V. Banded Piglet Squid (Helicocranchia pfefferi)
While squids as a species seem to favor the weird look, this type of squid is actually very cute looking. Just 100 mm long, this teeny-tiny squid species is rotund in shape with its tentacles situated above its eyes. Its fins are paddle-shaped and at the end of its body, so it moves forward through their propelling action rather like a power boat. They are deep sea dwellers and are found nearly 300 feet below the ocean's surface, in dim light conditions. The entire body shape and pattern of this squid, from the round shape to the little tail (fins) make it seem like a baby pig, which is why the word "piglet" is in its name. Not much is known about this little squid due to its rarely visited and difficult habitat characteristics.
VI. Dana Octopus Squid (Taningia danae)
This squid species is found in the North Atlantic ocean and the waters around Bermuda, Hawaii, Japan, Australia and New Zealand. In the ocean, it resides at depths of 3000 feet. At such deep underwater depths, it can get pretty dark. But that is not a problem for the Dana octopus squid. It gives off its own luminescent light through minute organs embedded in its tentacles called photophores. It can even control the intensity and occurrence of the light, so it flashes and glows to attract prey, frighten off predators and as a mating ritual.
Some other types of squid species are :
- Joubin's Squid (Joubiniteuthis portieri)
- Shortfin squid (Illex illecebrosus)
- Common European squid (Loligo vulgaris)
- Japanese Flying Squid (Todarodes pacificus)
- Grimaldi Scaled Squid (Lepidoteuthis grimaldii)
- Sandal-eyed Squid (Sandalops melancholicus)
- Robust Clubhook Squid (Onykia robusta)
- Diamondback Squid (Thysanoteuthis rhombus)
- Angel Clubhook Squid (Ancistroteuthis lichtensteinii)
- Umbrella Squid (Histioteuthis bonnellii)
From the various squid species listed above, it's easy to marvel at the extent of evolution and diverseness of nature. Each squid species is much more than a tentacle sporting, floating embody of the murky depths.

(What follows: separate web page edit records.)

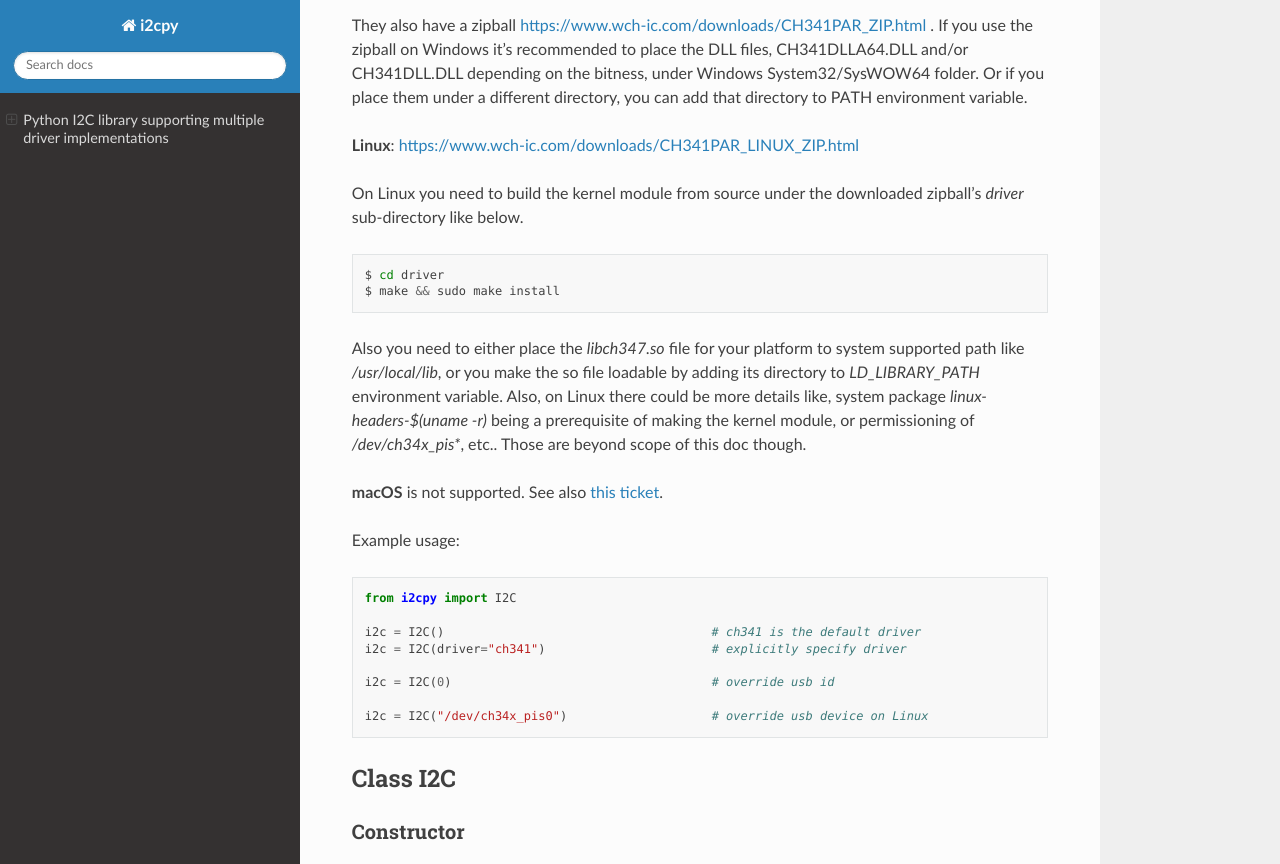
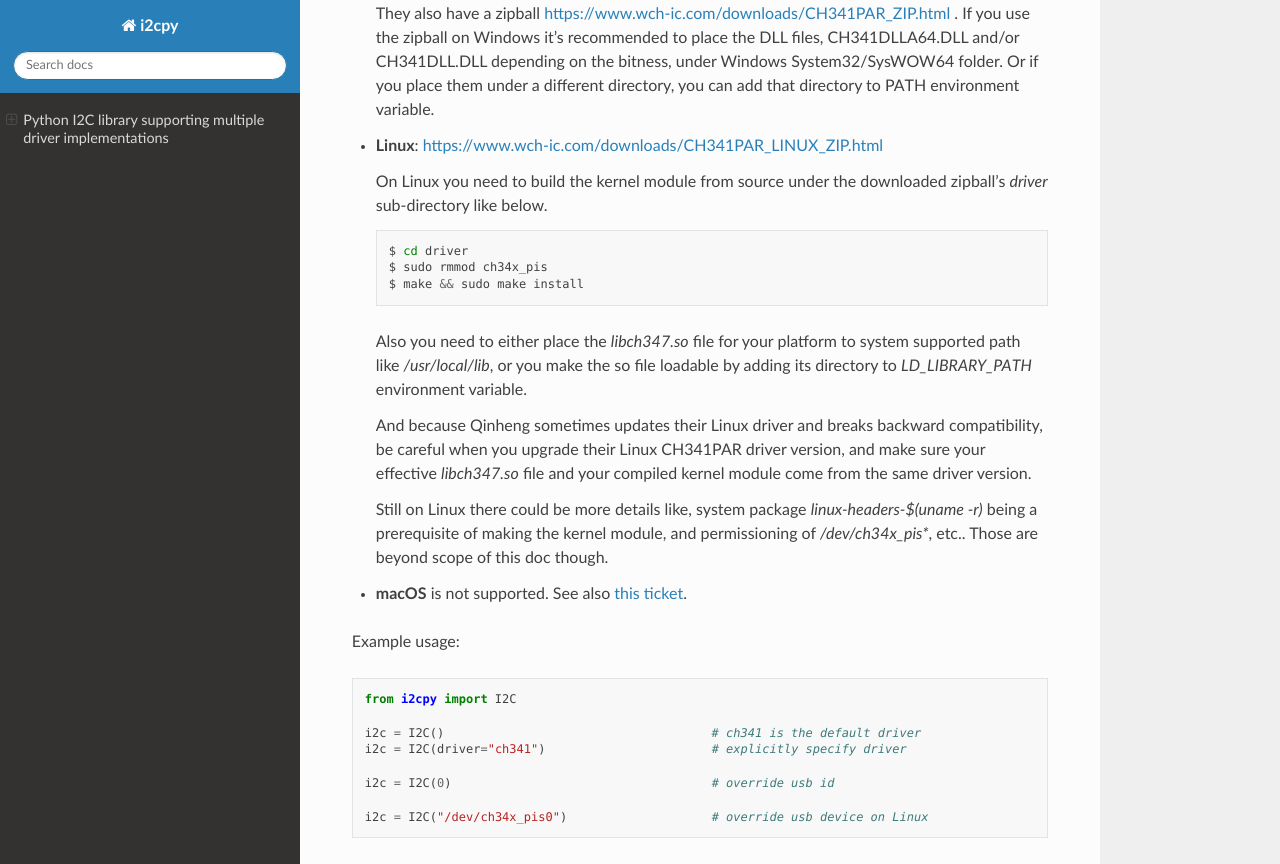
Before and after one commit to iynehz/i2cpy, a Sphinx documentation site: the page built from docs/source/index.rst, in a window 1280 px wide and 900 px high, scrolled down 1168 px, cut to the strip 0-864 px from the top of the window. Built offline with Sphinx 7.4.7 and the Read the Docs theme 3.1.0, drawn with Linux system fonts in a browser that asks for light colours.

Commit message:
fix compatibility with Linux CH341PAR driver version 1.5

```diff
--- a/docs/source/index.rst
+++ b/docs/source/index.rst
@@ -47,45 +47,53 @@ official DLLs.
 
 You need the driver DLL files, which are downloadable from Qinheng's website.
 
-**Windows**: `<https://www.wch-ic.com/downloads/CH341PAR_EXE.html>`_
+* **Windows**: `<https://www.wch-ic.com/downloads/CH341PAR_EXE.html>`_
 
-They also have a zipball `<https://www.wch-ic.com/downloads/CH341PAR_ZIP.html>`_ .
-If you use the zipball on Windows it’s recommended to place the DLL files,
-CH341DLLA64.DLL and/or CH341DLL.DLL depending on the bitness, under Windows
-System32/SysWOW64 folder. Or if you place them under a different directory,
-you can add that directory to PATH environment variable.
+  They also have a zipball `<https://www.wch-ic.com/downloads/CH341PAR_ZIP.html>`_ .
+  If you use the zipball on Windows it's recommended to place the DLL files,
+  CH341DLLA64.DLL and/or CH341DLL.DLL depending on the bitness, under Windows
+  System32/SysWOW64 folder. Or if you place them under a different directory,
+  you can add that directory to PATH environment variable.
 
-**Linux**: `<https://www.wch-ic.com/downloads/CH341PAR_LINUX_ZIP.html>`_
+* **Linux**: `<https://www.wch-ic.com/downloads/CH341PAR_LINUX_ZIP.html>`_
 
-On Linux you need to build the kernel module from source under the downloaded
-zipball's `driver` sub-directory like below.
+  On Linux you need to build the kernel module from source under the downloaded
+  zipball's `driver` sub-directory like below.
 
-.. code-block:: bash
+  .. code-block:: bash
 
    $ cd driver
+   $ sudo rmmod ch34x_pis
    $ make && sudo make install
 
-Also you need to either place the `libch347.so` file for your platform to system
-supported path like `/usr/local/lib`, or you make the so file loadable by adding
-its directory to `LD_LIBRARY_PATH` environment variable. Also, on Linux there
-could be more details like, system package `linux-headers-$(uname -r)` being a
-prerequisite of making the kernel module, or permissioning of `/dev/ch34x_pis*`,
-etc.. Those are beyond scope of this doc though.
+  Also you need to either place the `libch347.so` file for your platform to system
+  supported path like `/usr/local/lib`, or you make the so file loadable by adding
+  its directory to `LD_LIBRARY_PATH` environment variable.
 
-**macOS** is not supported. See also `this ticket <https://github.com/iynehz/i2cpy/issues/3>`_.
+  And because Qinheng sometimes updates their Linux driver and breaks backward
+  compatibility, be careful when you upgrade their Linux CH341PAR driver version,
+  and make sure your effective `libch347.so` file and your compiled kernel module
+  come from the same driver version.
+
+  Still on Linux there could be more details like, system package
+  `linux-headers-$(uname -r)` being a prerequisite of making the kernel module,
+  and permissioning of `/dev/ch34x_pis*`, etc..
+  Those are beyond scope of this doc though.
+
+* **macOS** is not supported. See also `this ticket <https://github.com/iynehz/i2cpy/issues/3>`_.
 
 Example usage:
 
 .. code-block:: python
 
-   from i2cpy import I2C
+  from i2cpy import I2C
 
-   i2c = I2C()                                     # ch341 is the default driver
-   i2c = I2C(driver="ch341")                       # explicitly specify driver
+  i2c = I2C()                                     # ch341 is the default driver
+  i2c = I2C(driver="ch341")                       # explicitly specify driver
 
-   i2c = I2C(0)                                    # override usb id
+  i2c = I2C(0)                                    # override usb id
 
-   i2c = I2C("/dev/ch34x_pis0")                    # override usb device on Linux
+  i2c = I2C("/dev/ch34x_pis0")                    # override usb device on Linux
 
 
 Class I2C
```
Also changed, not shown: README.md (+26 -21 lines), 3 other files.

Whether they glow in the dark or can "fly" through water, the squid on the whole, is one fascinating specimen of underwater life.